◆ **WHAT TO PRODUCE**:
Determine how many lines in the records that follow hold the string "shown". Only that number should be returned.

◆ **EXTRACTED ENTRIES**:
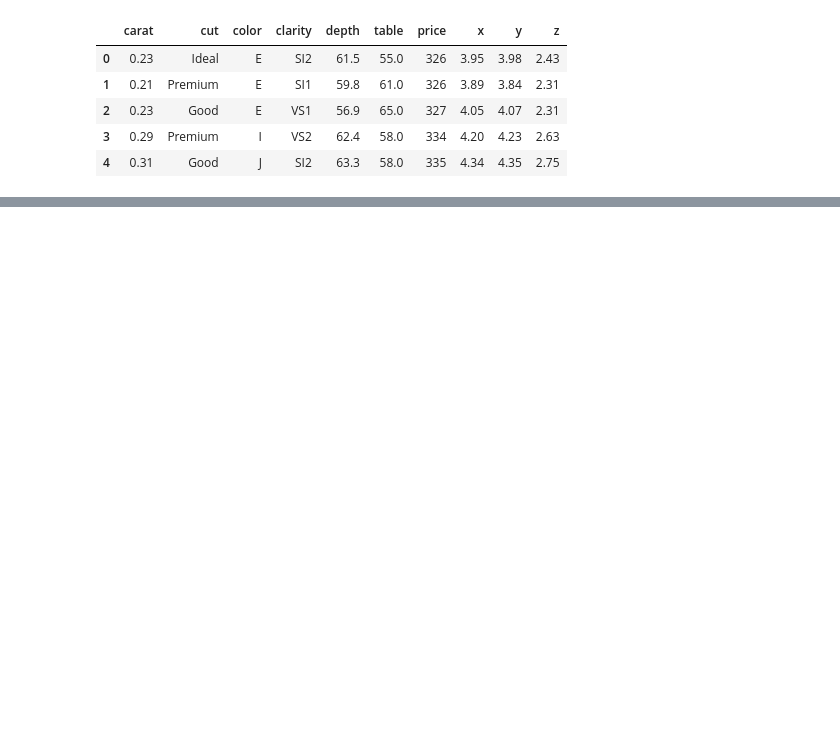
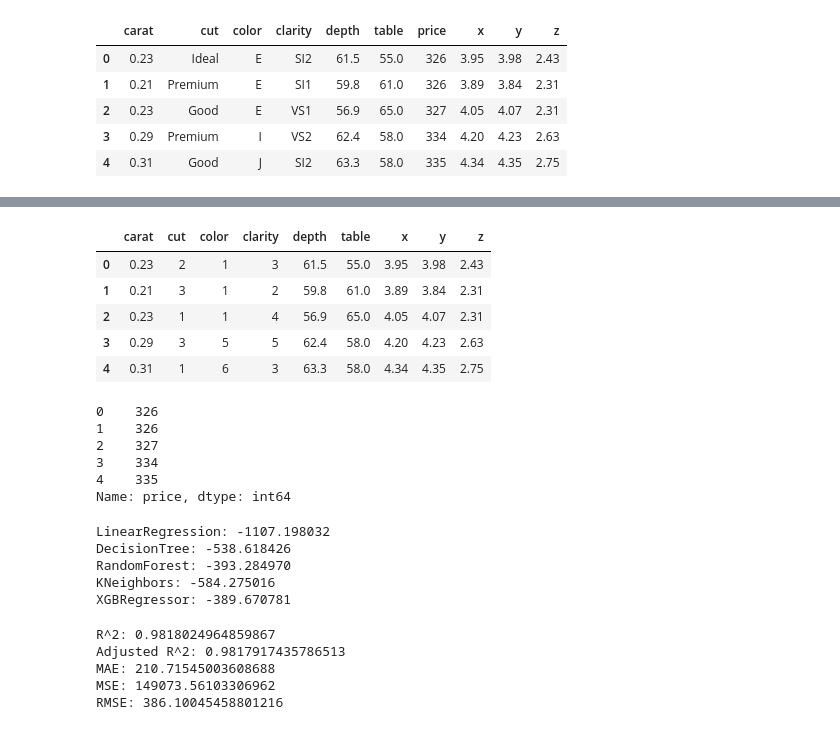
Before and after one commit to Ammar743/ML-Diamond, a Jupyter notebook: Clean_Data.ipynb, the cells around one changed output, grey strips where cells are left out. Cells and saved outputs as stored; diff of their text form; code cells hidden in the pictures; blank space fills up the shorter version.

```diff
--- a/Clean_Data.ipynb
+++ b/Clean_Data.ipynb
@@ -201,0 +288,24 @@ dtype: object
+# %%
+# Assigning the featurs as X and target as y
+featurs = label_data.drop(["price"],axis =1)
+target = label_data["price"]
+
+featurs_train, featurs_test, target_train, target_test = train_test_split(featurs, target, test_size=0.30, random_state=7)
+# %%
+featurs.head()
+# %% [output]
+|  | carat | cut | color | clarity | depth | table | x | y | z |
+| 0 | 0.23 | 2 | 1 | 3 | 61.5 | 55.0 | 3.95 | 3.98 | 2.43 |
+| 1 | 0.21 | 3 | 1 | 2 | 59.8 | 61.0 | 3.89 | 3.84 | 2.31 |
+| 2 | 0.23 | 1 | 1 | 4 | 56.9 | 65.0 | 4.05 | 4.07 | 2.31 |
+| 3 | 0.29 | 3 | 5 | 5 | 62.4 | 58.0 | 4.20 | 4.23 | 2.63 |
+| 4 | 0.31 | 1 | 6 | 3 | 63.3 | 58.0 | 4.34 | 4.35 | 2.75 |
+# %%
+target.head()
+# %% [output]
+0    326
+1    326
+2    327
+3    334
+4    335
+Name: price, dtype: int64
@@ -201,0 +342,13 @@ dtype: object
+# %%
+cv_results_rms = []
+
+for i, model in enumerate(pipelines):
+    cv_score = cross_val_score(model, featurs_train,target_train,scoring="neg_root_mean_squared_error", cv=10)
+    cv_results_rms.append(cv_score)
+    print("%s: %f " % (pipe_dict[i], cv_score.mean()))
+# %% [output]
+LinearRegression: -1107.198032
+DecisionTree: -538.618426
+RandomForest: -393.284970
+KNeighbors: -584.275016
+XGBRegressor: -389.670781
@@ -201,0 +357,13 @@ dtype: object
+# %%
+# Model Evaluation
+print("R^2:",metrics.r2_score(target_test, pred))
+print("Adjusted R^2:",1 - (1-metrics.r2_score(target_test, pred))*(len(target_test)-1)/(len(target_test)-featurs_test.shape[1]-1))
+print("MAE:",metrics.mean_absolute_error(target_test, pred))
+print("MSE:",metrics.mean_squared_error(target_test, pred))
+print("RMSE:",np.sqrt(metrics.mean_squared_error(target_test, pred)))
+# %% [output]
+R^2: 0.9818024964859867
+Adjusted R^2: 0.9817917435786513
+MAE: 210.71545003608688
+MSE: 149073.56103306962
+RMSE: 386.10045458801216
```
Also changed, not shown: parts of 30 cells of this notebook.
--
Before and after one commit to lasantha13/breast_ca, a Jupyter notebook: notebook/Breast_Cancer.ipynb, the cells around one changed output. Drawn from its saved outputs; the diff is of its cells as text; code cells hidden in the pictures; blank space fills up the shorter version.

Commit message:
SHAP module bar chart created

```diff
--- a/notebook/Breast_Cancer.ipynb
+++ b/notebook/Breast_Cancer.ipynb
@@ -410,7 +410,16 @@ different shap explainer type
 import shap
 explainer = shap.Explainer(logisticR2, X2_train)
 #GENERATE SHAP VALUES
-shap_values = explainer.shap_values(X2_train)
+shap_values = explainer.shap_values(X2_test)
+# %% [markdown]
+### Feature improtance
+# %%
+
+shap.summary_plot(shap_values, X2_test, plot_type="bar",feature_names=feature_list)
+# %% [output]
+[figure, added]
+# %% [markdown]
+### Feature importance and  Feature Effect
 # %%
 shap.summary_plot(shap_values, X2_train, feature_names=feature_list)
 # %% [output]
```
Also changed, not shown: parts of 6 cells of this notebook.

◆ **EXERCISE OUTPUT**:
2